■ Task instructions
For each line of the data below, copy it if it holds the word "white".

■ Working data
◆ ◆ ◆ ◆
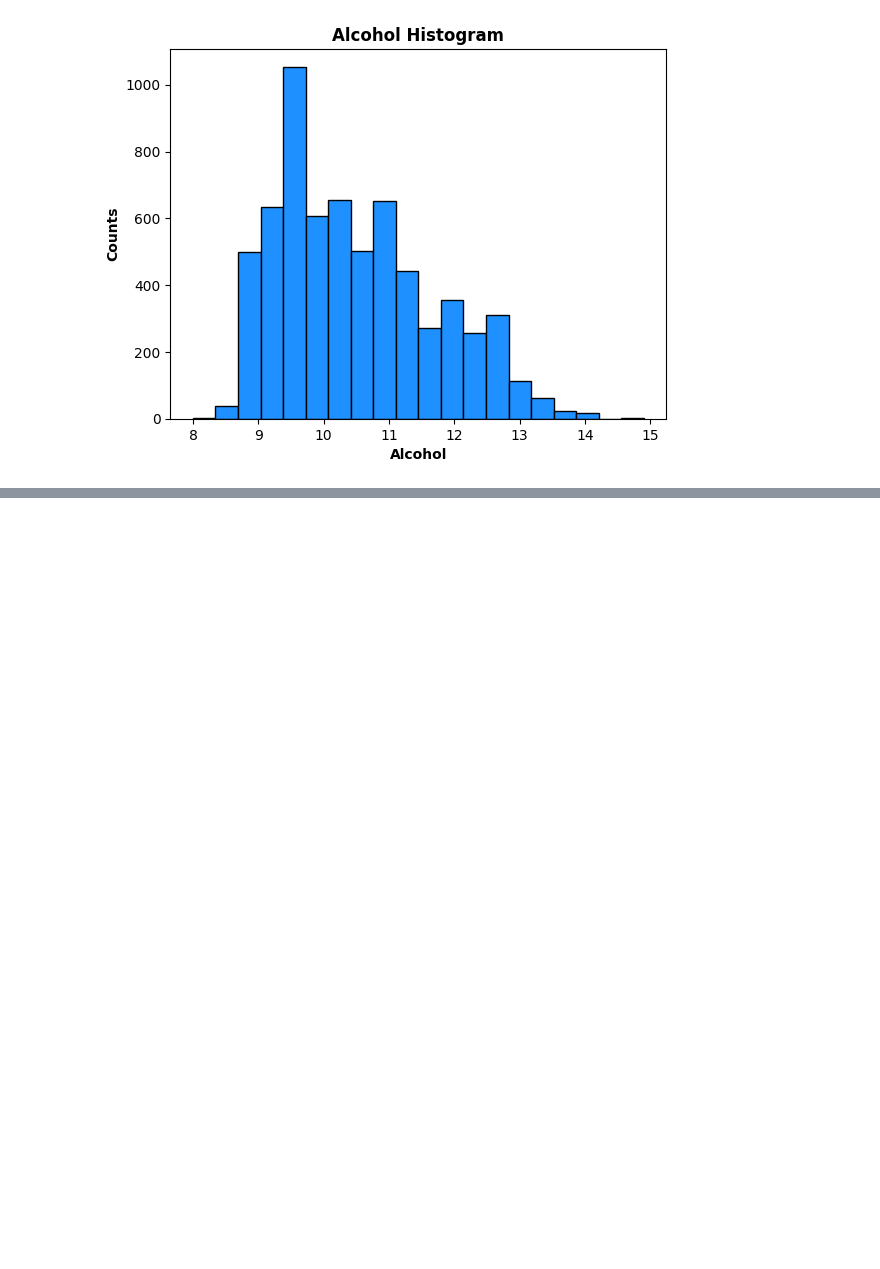
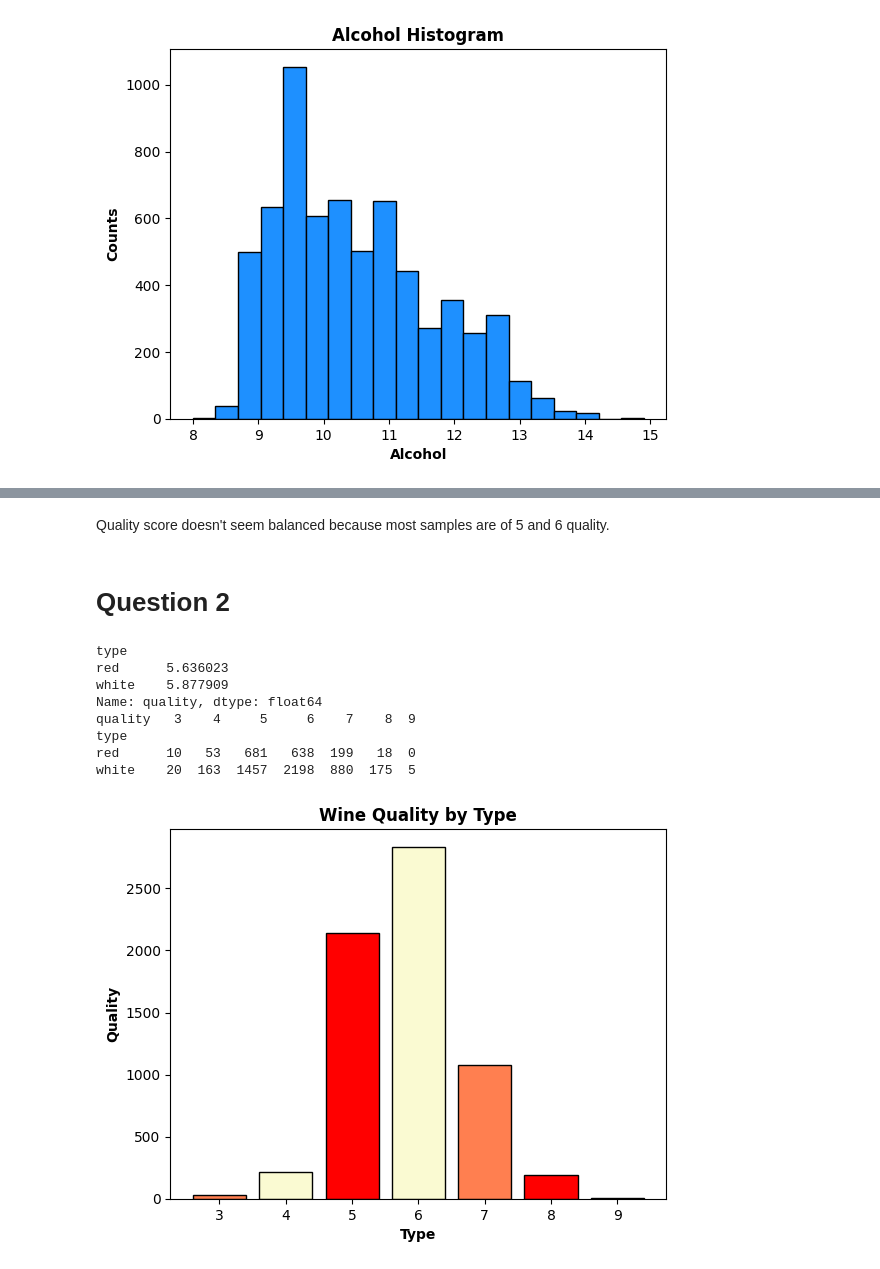
Before and after one commit to markoutsikou/DWS101-ML, a Jupyter notebook: ML_Project_4.ipynb, the cells around one changed output, grey strips where cells are left out. Saved outputs shown, nothing was run; the diff lists cells and outputs as text; code cells hidden in the pictures; blank space fills up the shorter version.

```diff
--- a/ML_Project_4.ipynb
+++ b/ML_Project_4.ipynb
@@ -113,0 +329,25 @@ plt.show()
+# %% [markdown]
+Quality score doesn't seem balanced because most samples are of 5 and 6 quality.
+# %% [markdown]
+# **Question 2**
+# %%
+group_means = df_full.groupby('type')['quality'].mean()
+print(group_means)
+group_counts = df_full.groupby('type')['quality'].value_counts().unstack(fill_value=0)
+print(group_counts)
+
+plt.bar(quality_counts.index, quality_counts, edgecolor = 'black', width=0.8, color=['lightgoldenrodyellow','red', 'coral'])
+plt.title('Wine Quality by Type', fontweight = 'bold')
+plt.xlabel('Type', fontweight = 'bold')
+plt.ylabel('Quality', fontweight = 'bold')
+plt.show()
+# %% [output]
+type
+red      5.636023
+white    5.877909
+Name: quality, dtype: float64
+quality   3    4     5     6    7    8  9
+type
+red      10   53   681   638  199   18  0
+white    20  163  1457  2198  880  175  5
+[figure, added]
```
Also changed, not shown: parts of 37 cells of this notebook.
◆ ◆ ◆ ◆
■ Written solution
+white    5.877909
+white    20  163  1457  2198  880  175  5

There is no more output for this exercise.